§ **Exercise**: Show all the lines in the data below that include the word "English".

○ ○ ○ ○ ○

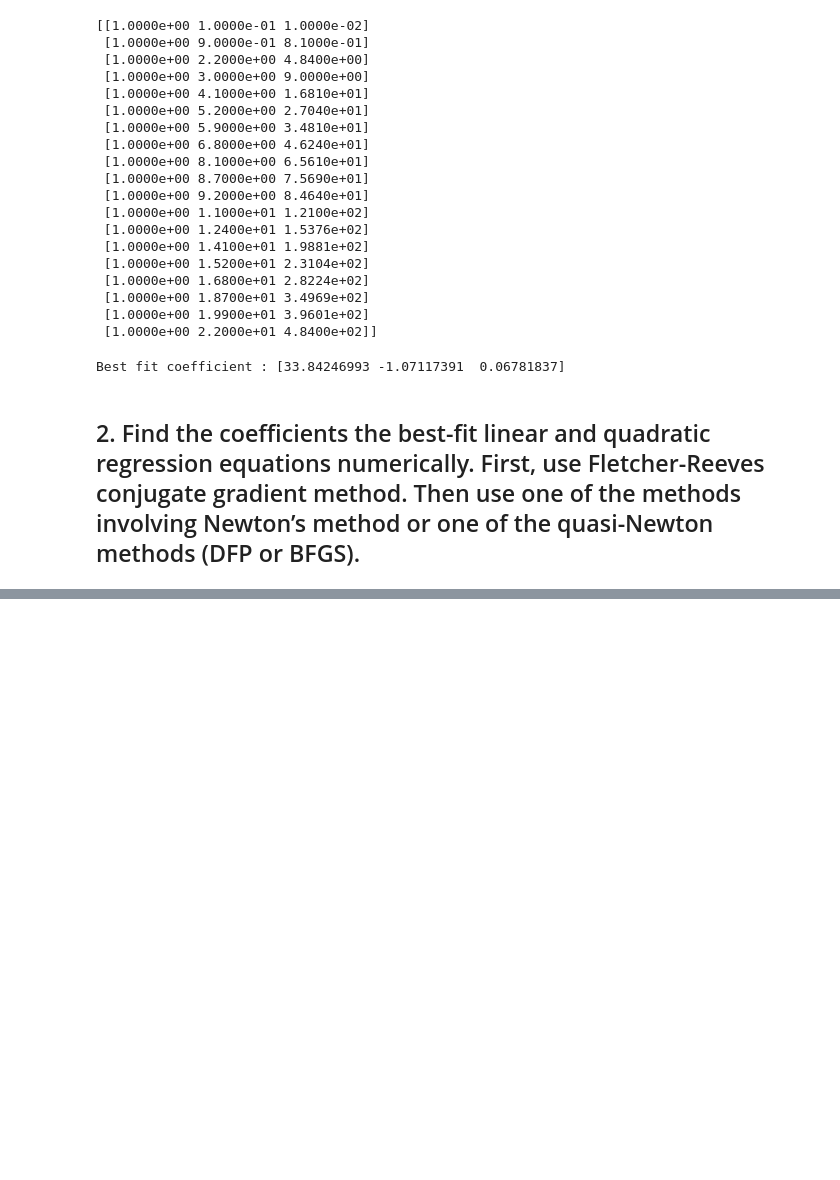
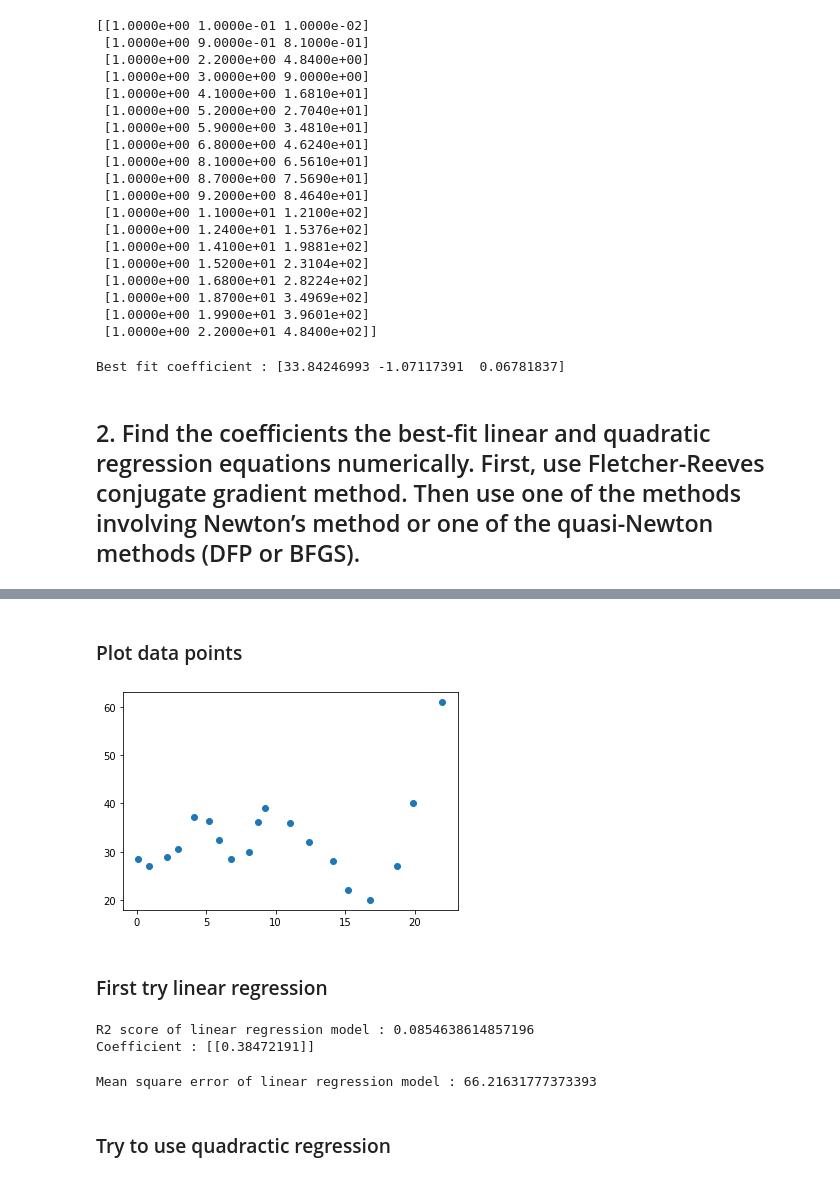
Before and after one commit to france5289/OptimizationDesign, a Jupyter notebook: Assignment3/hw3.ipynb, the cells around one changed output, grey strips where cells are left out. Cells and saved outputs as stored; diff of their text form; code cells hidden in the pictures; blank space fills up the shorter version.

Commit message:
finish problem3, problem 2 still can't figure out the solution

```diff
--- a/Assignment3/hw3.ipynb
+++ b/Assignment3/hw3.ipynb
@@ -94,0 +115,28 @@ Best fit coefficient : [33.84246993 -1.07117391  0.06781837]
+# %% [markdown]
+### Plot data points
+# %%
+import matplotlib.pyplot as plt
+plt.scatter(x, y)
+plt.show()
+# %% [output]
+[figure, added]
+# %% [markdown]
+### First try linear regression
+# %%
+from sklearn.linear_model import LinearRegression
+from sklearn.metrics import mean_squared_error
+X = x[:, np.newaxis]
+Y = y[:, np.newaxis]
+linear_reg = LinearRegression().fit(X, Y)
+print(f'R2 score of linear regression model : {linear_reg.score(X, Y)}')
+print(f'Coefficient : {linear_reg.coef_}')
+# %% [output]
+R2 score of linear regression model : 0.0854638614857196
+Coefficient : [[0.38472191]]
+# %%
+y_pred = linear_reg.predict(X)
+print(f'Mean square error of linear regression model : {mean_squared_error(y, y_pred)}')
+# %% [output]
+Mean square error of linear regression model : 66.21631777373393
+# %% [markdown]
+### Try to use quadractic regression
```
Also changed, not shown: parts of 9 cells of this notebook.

○ ○ ○ ○ ○

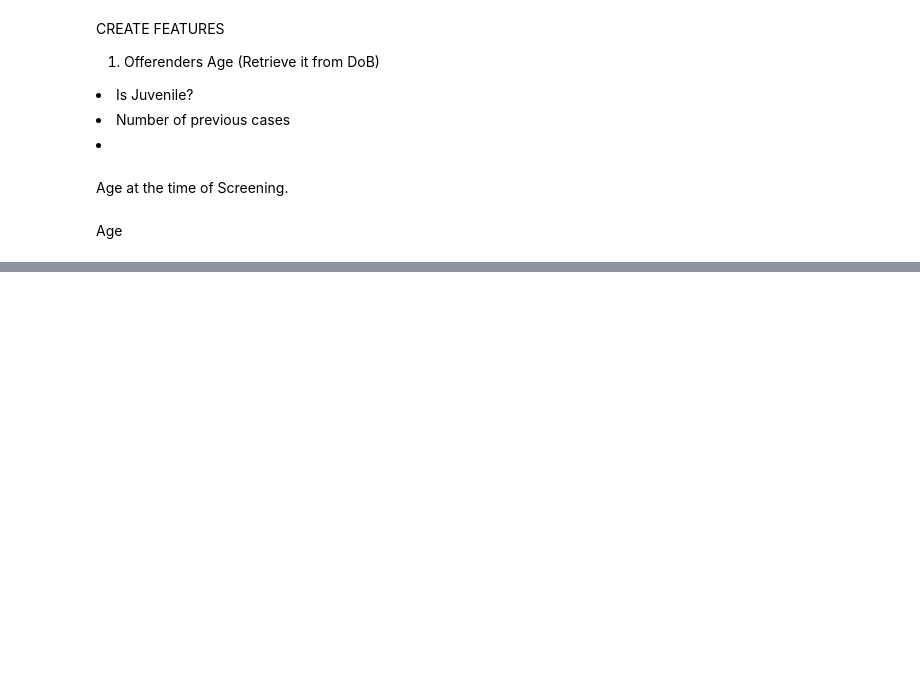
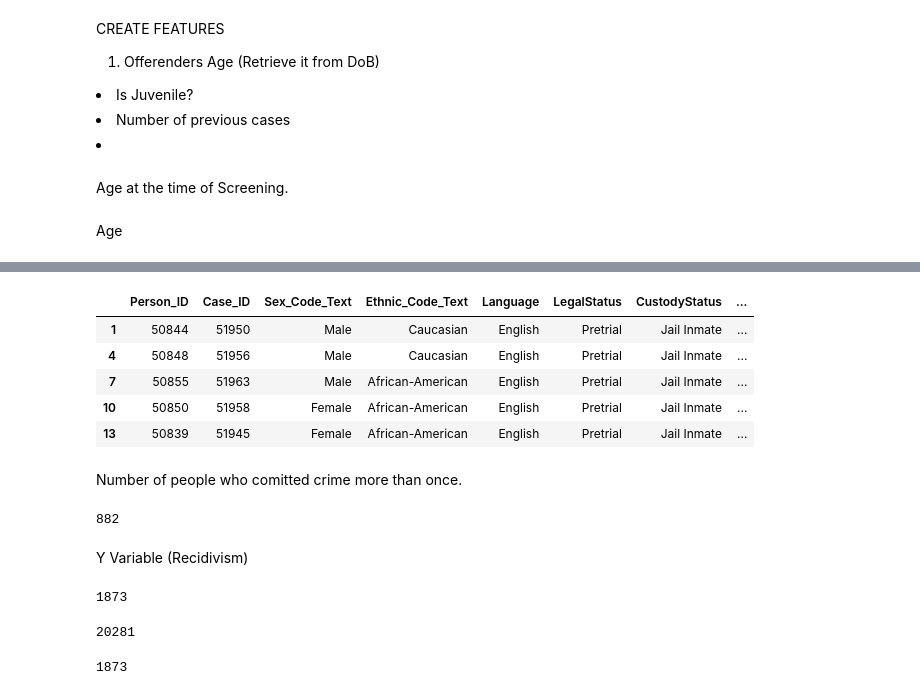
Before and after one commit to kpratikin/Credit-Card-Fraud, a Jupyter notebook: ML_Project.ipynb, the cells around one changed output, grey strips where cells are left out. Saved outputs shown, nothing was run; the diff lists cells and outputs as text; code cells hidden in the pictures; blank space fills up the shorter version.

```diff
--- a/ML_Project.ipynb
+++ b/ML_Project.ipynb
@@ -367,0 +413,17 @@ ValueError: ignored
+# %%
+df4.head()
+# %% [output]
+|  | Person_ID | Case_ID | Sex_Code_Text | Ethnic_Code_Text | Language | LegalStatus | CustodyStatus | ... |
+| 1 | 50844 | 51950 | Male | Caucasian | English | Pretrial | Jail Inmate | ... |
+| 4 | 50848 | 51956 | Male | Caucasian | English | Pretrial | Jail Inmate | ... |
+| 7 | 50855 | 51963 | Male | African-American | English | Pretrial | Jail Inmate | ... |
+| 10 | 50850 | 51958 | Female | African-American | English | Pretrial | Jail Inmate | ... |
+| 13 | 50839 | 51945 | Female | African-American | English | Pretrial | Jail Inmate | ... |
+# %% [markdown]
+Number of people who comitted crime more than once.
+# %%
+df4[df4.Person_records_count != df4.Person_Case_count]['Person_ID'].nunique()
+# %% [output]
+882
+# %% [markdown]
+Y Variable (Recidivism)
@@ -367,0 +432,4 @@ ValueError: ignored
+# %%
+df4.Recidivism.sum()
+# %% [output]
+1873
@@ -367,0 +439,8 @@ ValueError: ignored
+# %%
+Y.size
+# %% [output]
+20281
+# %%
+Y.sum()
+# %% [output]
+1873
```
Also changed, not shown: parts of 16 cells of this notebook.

○ ○ ○ ○ ○

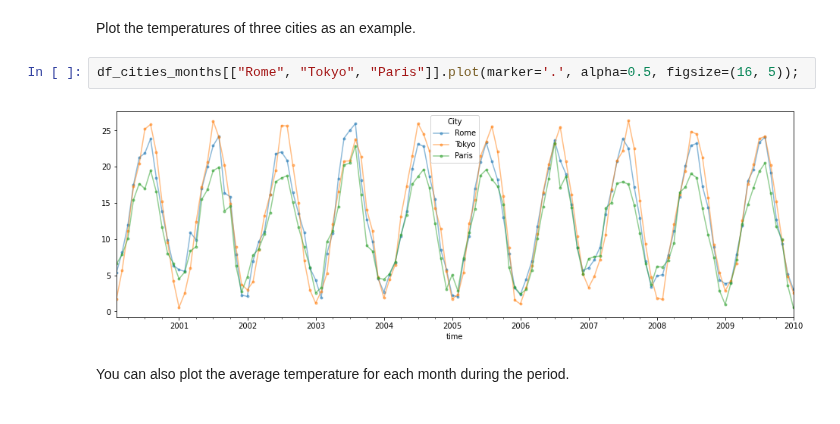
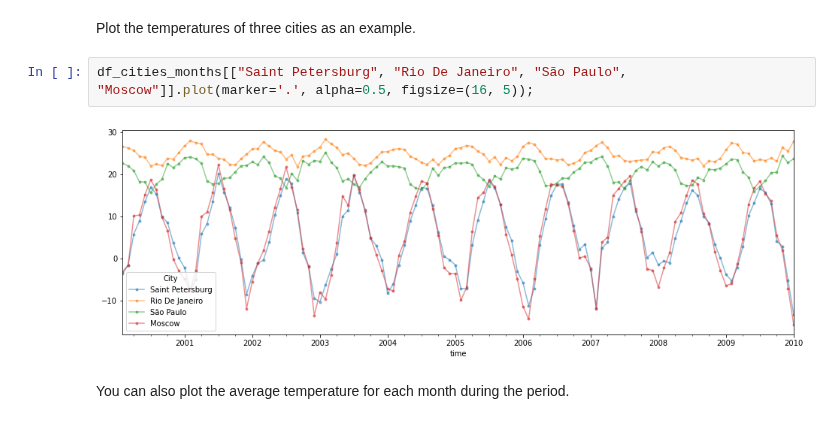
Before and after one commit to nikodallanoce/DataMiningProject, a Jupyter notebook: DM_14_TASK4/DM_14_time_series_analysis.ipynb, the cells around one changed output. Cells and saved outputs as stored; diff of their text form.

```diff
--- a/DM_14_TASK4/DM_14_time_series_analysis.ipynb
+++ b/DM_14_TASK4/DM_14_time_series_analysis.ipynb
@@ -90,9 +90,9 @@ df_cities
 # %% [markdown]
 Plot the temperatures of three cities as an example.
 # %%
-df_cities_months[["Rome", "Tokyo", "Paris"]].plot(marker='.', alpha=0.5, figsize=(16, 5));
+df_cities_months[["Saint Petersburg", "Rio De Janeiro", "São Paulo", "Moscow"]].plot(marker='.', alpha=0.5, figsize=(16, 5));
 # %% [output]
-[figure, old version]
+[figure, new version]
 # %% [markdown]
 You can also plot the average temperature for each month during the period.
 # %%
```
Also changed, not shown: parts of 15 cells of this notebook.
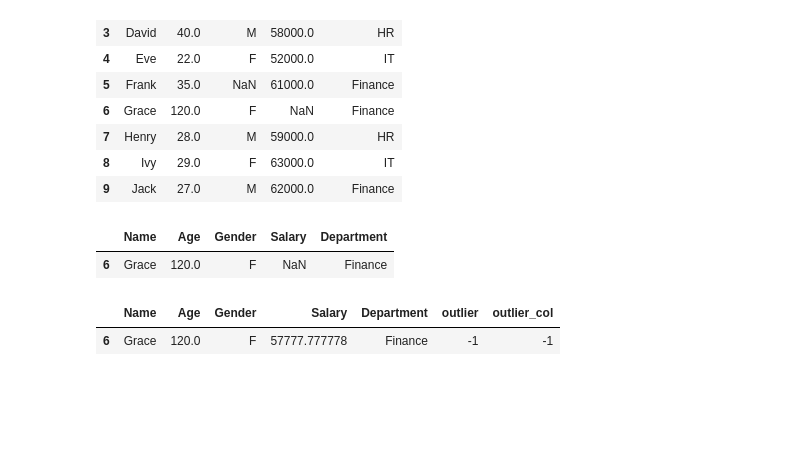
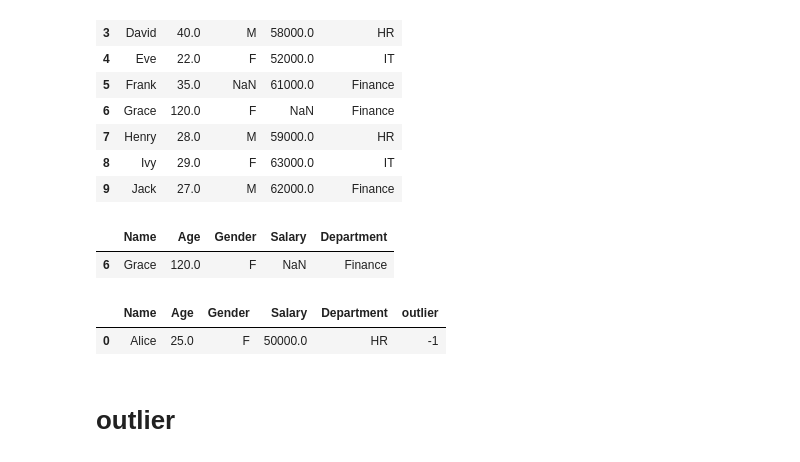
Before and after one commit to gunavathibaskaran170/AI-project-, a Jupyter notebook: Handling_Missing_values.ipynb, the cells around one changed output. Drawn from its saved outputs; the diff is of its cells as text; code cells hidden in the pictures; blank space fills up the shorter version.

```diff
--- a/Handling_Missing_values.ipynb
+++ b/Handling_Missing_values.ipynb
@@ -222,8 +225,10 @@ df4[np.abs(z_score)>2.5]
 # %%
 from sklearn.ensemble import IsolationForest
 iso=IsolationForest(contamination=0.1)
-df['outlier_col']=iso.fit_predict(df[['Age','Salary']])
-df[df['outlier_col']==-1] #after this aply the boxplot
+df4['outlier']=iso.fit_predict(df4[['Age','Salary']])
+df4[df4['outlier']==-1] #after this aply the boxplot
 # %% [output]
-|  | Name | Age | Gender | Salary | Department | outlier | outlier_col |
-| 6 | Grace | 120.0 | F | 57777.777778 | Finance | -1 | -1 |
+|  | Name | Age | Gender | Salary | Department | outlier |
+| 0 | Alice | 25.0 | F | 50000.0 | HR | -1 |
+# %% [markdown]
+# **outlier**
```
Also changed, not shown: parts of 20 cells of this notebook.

○ ○ ○ ○ ○

§ **Output for this exercise**:
+| 1 | 50844 | 51950 | Male | Caucasian | English | Pretrial | Jail Inmate | ... |
+| 4 | 50848 | 51956 | Male | Caucasian | English | Pretrial | Jail Inmate | ... |
+| 7 | 50855 | 51963 | Male | African-American | English | Pretrial | Jail Inmate | ... |
+| 10 | 50850 | 51958 | Female | African-American | English | Pretrial | Jail Inmate | ... |
+| 13 | 50839 | 51945 | Female | African-American | English | Pretrial | Jail Inmate | ... |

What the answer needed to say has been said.